Thomas Frederick Parnell OBE (29 September 1862 – 14 October 1957), known professionally as Fred Russell, was an English ventriloquist. Usually credited as being the first to use a knee-sitting figure, he is known as "The Father of Modern Ventriloquism".


Russell was born in London, and began his career as a journalist, but from 1882 began performing his hobby of ventriloquism in public. In 1886, when he was editor of the Hackney and Kingsland Gazette, he was offered a professional engagement at London's Palace Theatre and took up his stage career permanently. His act, based on the cheeky-boy dummy "Coster Joe", broke from the prevailing format of a family of dummies, establishing a precedent for performers such as Edgar Bergen and Paul Winchell.

According to The Times obituary, he changed his name because of the political flavour of "Parnell".

In 1910, Russell published a book on his craft entitled Ventriloquism and Kindred Arts. His act remained popular for several decades, involving prolonged tours of Britain, Australia, New Zealand and South Africa, as well as visits to the United States and Ceylon. In 1938 he appeared at the Royal Command Performance. He was active in promoting the variety show genre and was an early and leading member of the Grand Order of Water Rats. He was a founder of the Variety Artistes' Federation. In 1948 he was awarded an OBE for his long services to the profession.

He continued to perform late in life, giving televised music hall performances in 1952, billed as "the oldest ventriloquist in the world". He died in Wembley, aged 95.

Blue plaque[edit]

Fred Russell lived in Kenilworth Court in Putney, London, from 1914 to 1926. A blue plaque by the entrance of Kenilworth Court commemorates him.

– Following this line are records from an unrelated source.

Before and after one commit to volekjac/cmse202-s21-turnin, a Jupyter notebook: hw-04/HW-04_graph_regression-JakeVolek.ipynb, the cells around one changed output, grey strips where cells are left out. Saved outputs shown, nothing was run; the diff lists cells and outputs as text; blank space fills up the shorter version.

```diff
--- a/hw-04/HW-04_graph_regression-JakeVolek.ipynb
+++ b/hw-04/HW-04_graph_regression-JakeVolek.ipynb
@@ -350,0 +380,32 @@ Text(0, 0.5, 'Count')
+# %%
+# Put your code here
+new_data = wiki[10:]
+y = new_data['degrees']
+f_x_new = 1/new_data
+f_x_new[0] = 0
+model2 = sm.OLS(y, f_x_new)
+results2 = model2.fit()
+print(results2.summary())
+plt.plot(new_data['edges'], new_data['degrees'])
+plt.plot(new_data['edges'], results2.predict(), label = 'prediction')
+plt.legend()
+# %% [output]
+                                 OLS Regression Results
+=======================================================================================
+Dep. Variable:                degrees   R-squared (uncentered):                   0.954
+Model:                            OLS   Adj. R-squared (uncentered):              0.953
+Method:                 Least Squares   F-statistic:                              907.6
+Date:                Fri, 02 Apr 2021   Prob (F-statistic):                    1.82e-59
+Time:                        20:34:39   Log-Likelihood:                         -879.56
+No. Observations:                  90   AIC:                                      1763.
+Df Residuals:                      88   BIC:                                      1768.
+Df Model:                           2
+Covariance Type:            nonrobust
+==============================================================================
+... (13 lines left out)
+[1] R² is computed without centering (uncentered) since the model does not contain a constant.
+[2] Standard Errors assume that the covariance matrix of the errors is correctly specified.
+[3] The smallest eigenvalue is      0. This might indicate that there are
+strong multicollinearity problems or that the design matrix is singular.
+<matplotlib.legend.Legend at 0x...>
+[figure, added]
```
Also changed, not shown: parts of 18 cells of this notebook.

  • Obituary, The Times, Tuesday, Oct 15, 1957; pg. 14

External links[edit]